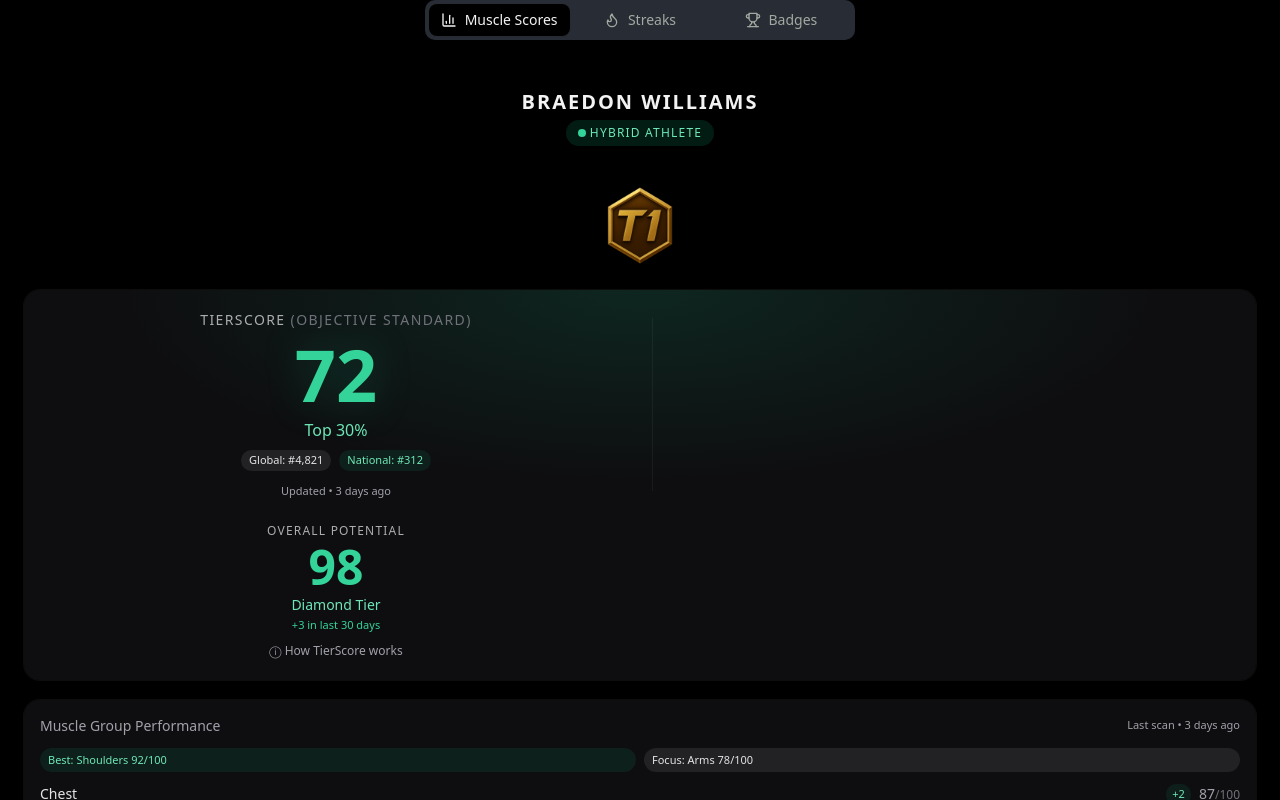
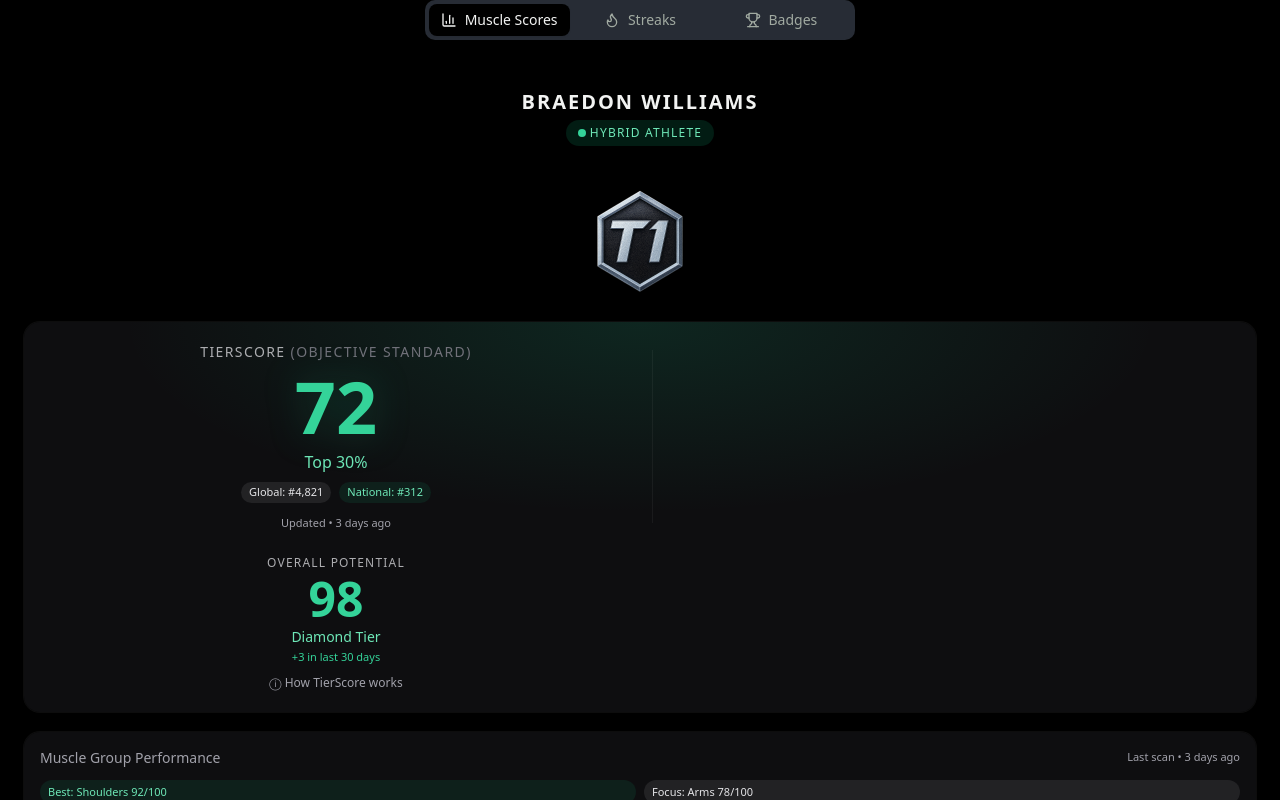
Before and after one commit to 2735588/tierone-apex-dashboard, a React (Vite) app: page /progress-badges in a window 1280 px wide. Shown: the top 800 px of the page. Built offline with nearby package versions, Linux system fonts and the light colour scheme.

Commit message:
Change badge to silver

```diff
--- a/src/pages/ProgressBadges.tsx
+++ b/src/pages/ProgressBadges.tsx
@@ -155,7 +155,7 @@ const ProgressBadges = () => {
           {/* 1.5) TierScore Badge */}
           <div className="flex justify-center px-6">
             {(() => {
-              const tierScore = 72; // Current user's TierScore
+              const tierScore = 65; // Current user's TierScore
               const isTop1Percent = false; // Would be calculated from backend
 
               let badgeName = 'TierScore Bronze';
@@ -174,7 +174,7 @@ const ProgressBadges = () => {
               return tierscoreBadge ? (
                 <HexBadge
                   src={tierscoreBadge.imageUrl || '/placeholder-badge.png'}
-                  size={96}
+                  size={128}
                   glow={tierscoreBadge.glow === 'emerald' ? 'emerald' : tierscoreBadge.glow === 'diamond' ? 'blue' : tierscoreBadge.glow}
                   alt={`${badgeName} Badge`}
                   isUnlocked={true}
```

==

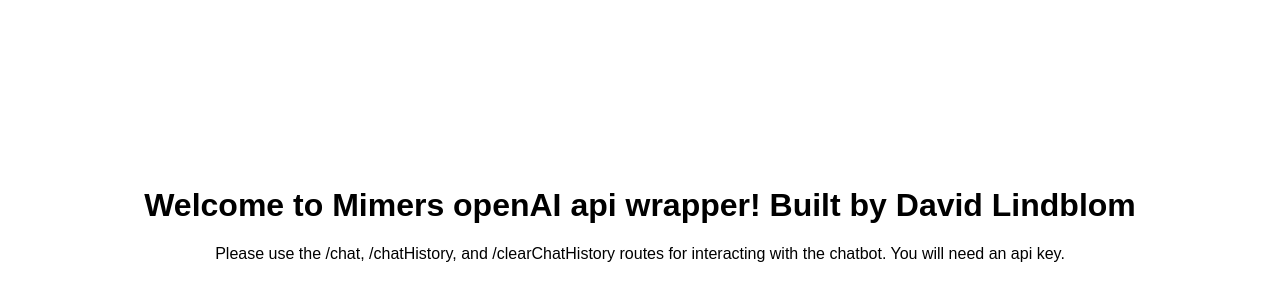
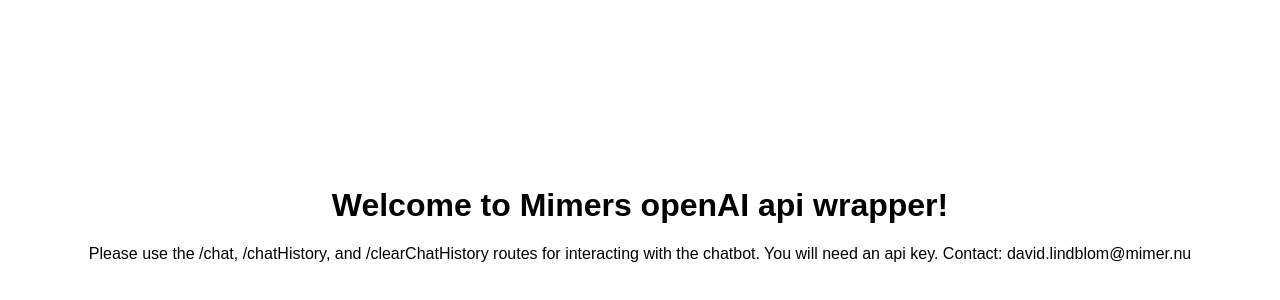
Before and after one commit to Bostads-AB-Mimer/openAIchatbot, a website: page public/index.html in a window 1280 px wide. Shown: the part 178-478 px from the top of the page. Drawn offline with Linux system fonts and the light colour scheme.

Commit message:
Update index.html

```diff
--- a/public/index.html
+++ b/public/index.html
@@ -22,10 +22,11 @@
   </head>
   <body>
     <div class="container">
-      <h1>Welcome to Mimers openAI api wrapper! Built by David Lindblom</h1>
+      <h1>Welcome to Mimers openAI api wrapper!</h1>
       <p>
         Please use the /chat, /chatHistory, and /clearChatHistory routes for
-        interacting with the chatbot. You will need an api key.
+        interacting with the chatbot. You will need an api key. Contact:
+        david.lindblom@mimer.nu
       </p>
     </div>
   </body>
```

> **EXERCISE PROMPT**: In the listing above, find each line with the word "index" and copy it.

> **RESPONSE**:
Before and after one commit to Bostads-AB-Mimer/openAIchatbot, a website: page public/index.html in a window 1280 px wide. Shown: the part 178-478 px from the top of the page. Drawn offline with Linux system fonts and the light colour scheme.
Update index.html
--- a/public/index.html
+++ b/public/index.html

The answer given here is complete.